The author of Growing African American Hair Longer, Stronger and Healthier, Annie M. Donaldson, is a licensed cosmetologist with her own salon. Many of today’s hair care books are written by laymen, so I was definitely interested in what Ms. Donaldson had to say.
Despite the low-budget looking cover, I found a lot of solid information inside.
- She touches on all aspects of hair care
The book is divided into four main sections: cleansing and chemicals, protection, styling options and principles. The author aims to show everything you need to know from choosing a good shampoo to eating for optimum hair health.
- She begins with a hair basics overview
Many women don’t know the simple composition of hair and how it can affect everything from growth to maintenance. The author starts by breaking down the basics of hair, such as the different textures and the basic makeup of a strand.
- She debunks the “only wash every 2 weeks” rule
This hair care myth has been floating around since the beginning of time and plenty of black women swear by it. While it’s true that each head is different, it’s absolutely all right to wash more often.
- She gives a checklist/summary of good hair practices
The book contains a list of healthy hair techniques that can be photocopied and used as a quick reference guide.
What I Didn’t Like:
- Very short “chapters”
It can almost be considered a manual of sorts because the chapters are so short, many less than two full pages. Some of the chapters were inadequate and could have been flushed out more to provide more information. The moisturizers chapter was barely over a page and the chapter on oils was less than one.
- Her stance on trims
The stylist in her definitely shows through here.
Ms. Donaldson states that you should let your stylist trim your hair as often as suggested and that “cutting damaged hair is going to make your hair fuller once it grows again.”
I am a member of too many hair boards not to know that a stylist’s intentions when trimming/cutting our hair are not always honorable. And cutting does not affect the fullness/thickness of our hair; it only appears fuller because the strands are now cut blunt and laying on top of each other, producing the look of fullness.
- The natural hair section is slightly misleading
Besides the chapter being way short (about 1 3/4 pages), the author claims that it’s a good time to permanently color and braid your hair while natural because it’s less fragile in its natural state.
While this is true to some degree, it implies that natural hair is immune to damage and can withstand more than relaxed hair, and this is incorrect.

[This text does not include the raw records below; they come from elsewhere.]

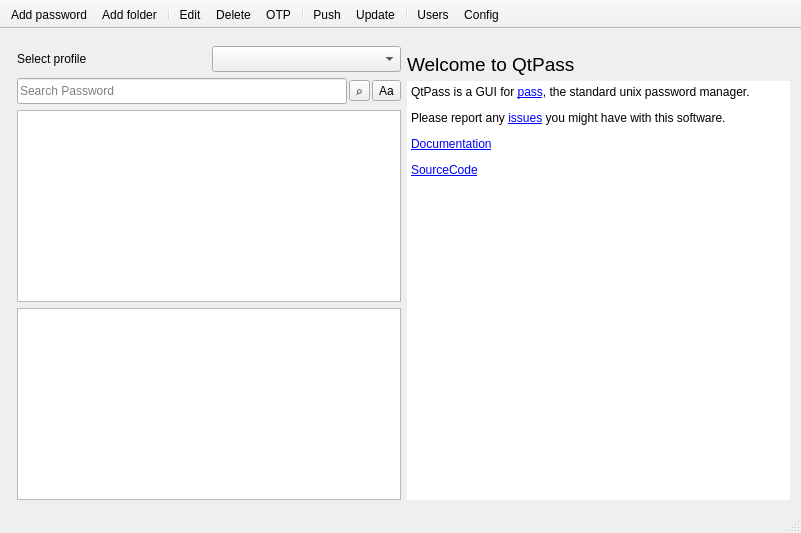
Above: src/mainwindow.ui from IJHack/QtPass before the change. Below: the same form after it.
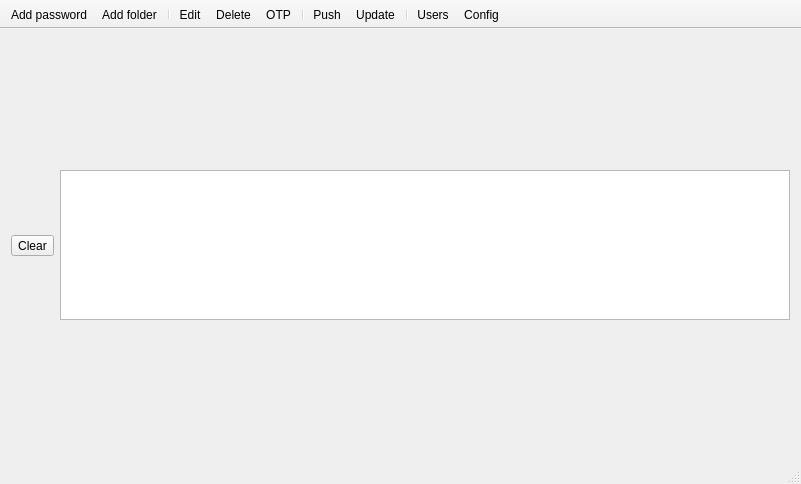
That is the form after the change. Icons and pictures are not drawn. Custom widgets are drawn as their Qt base class.

Commit message:
feat: add process output area to mainwindow (#252)
- Add showProcessOutput setting to enable/disable output panel
- Add scrollable QTextEdit with clear button in status bar area
- Auto-scroll disabled when user scrolls up manually
- Output lines numbered and color-coded (red on error, black on success)
- Line limit of 1000 lines to prevent memory issues
- Connected to Pass::finishedAny signal for all operations
- Setting persisted in QtPassSettings

Patch:
```diff
--- a/src/mainwindow.ui
+++ b/src/mainwindow.ui
@@ -338,6 +338,42 @@
     </item>
    </layout>
   </widget>
+<widget class="QWidget" name="processOutputWidget">
+    <layout class="QHBoxLayout" name="processOutputLayout">
+      <item>
+       <widget class="QToolButton" name="clearOutputButton">
+        <property name="toolTip">
+         <string>Clear output</string>
+        </property>
+        <property name="text">
+         <string>Clear</string>
+        </property>
+       </widget>
+      </item>
+      <item>
+       <widget class="QTextEdit" name="processOutputEdit">
+        <property name="minimumSize">
+         <size>
+          <width>0</width>
+          <height>80</height>
+         </size>
+        </property>
+        <property name="maximumSize">
+         <size>
+          <width>16777215</width>
+          <height>150</height>
+         </size>
+        </property>
+        <property name="readOnly">
+         <bool>true</bool>
+        </property>
+        <property name="acceptRichText">
+         <bool>false</bool>
+        </property>
+       </widget>
+      </item>
+     </layout>
+   </widget>
   <widget class="QStatusBar" name="statusBar"/>
   <widget class="QToolBar" name="toolBar">
    <property name="contextMenuPolicy">
```
The commit also changes 8 other files.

Natural hair, while sometimes appearing “rough and tough,” is actually more prone to breakage because of its intricate pattern. Many women can attest to the damaging effects of color and braids on natural hair.
- No pictures
Aside from the testimonial pages, there are only six pages containing pictures, all in black and white, and only two of them actually related to the content; the others are simply generic pictures of women with hair.
Of course, what a book says is more important than it looks. However, it’s always nice to have visual complements as aids and to enhance the book’s overall appeal.
I give Growing African American Hair Longer, Stronger and Healthier
out of 5 nappy fros. Longer, more informative chapters and visual aids would have boosted this rating.
Have you read this book? If so, let us know your thoughts in the comments.
Sign up for more reviews.
Now check out: